#### [Problem to solve]
Set down each line of the material that follows exactly, and leave its pictures out.

#### [Dataset entries]
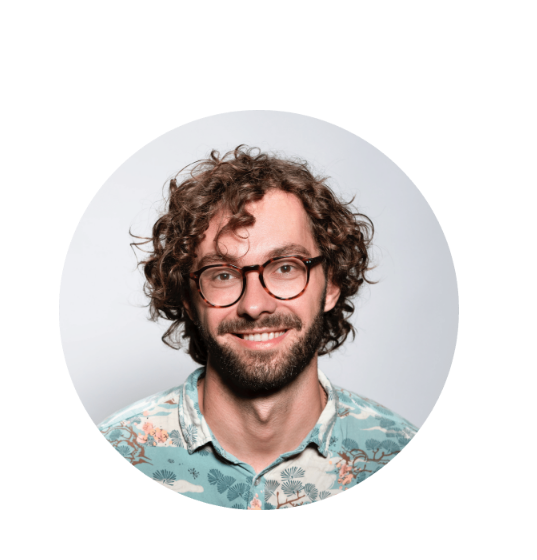
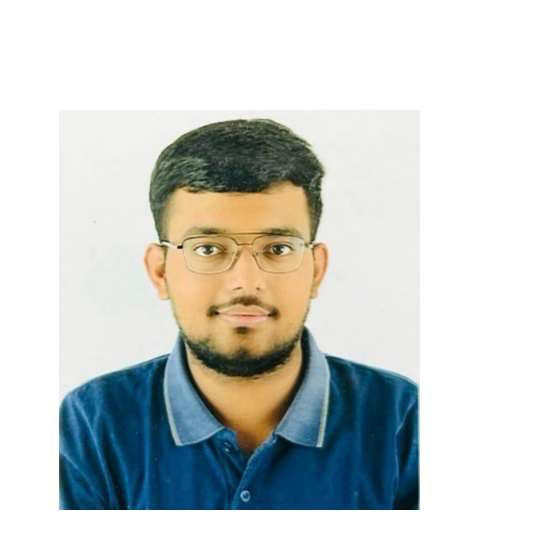
Before and after one commit to Dhruv-1418/PORTFOLIO, a plain HTML site: page DV/index.html in a window 1280 px wide. Shown: the part 174-734 px from the top of the page, 144-681 px from the left. Drawn offline with Linux system fonts and the light colour scheme.

Commit message:
portfolio

```diff
--- a/DV/index.html
+++ b/DV/index.html
@@ -38,7 +38,7 @@
     </nav>
     <section id="profile">
       <div class="section__pic-container">
-        <img src="./assets/profile-pic.png" alt="John Doe profile picture" />
+        <img src="./assets/profile-pic.jfif" alt="John Doe profile picture" />
       </div>
       <div class="section__text">
         <p class="section__text__p1">Hello, I'm</p>
```
Also changed, not shown: DV/assets/profile-pic.jfif (added), DV/assets/profile-pic1.png (renamed from DV/assets/profile-pic.png).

#### [Response to this task]
Before and after one commit to Dhruv-1418/PORTFOLIO, a plain HTML site: page DV/index.html in a window 1280 px wide. Shown: the part 174-734 px from the top of the page, 144-681 px from the left. Drawn offline with Linux system fonts and the light colour scheme.

Commit message:
portfolio

```diff
--- a/DV/index.html
+++ b/DV/index.html
@@ -38,7 +38,7 @@
     </nav>
     <section id="profile">
       <div class="section__pic-container">
-        <img src="./assets/profile-pic.png" alt="John Doe profile picture" />
+        <img src="./assets/profile-pic.jfif" alt="John Doe profile picture" />
       </div>
       <div class="section__text">
         <p class="section__text__p1">Hello, I'm</p>
```
Also changed, not shown: DV/assets/profile-pic.jfif (added), DV/assets/profile-pic1.png (renamed from DV/assets/profile-pic.png).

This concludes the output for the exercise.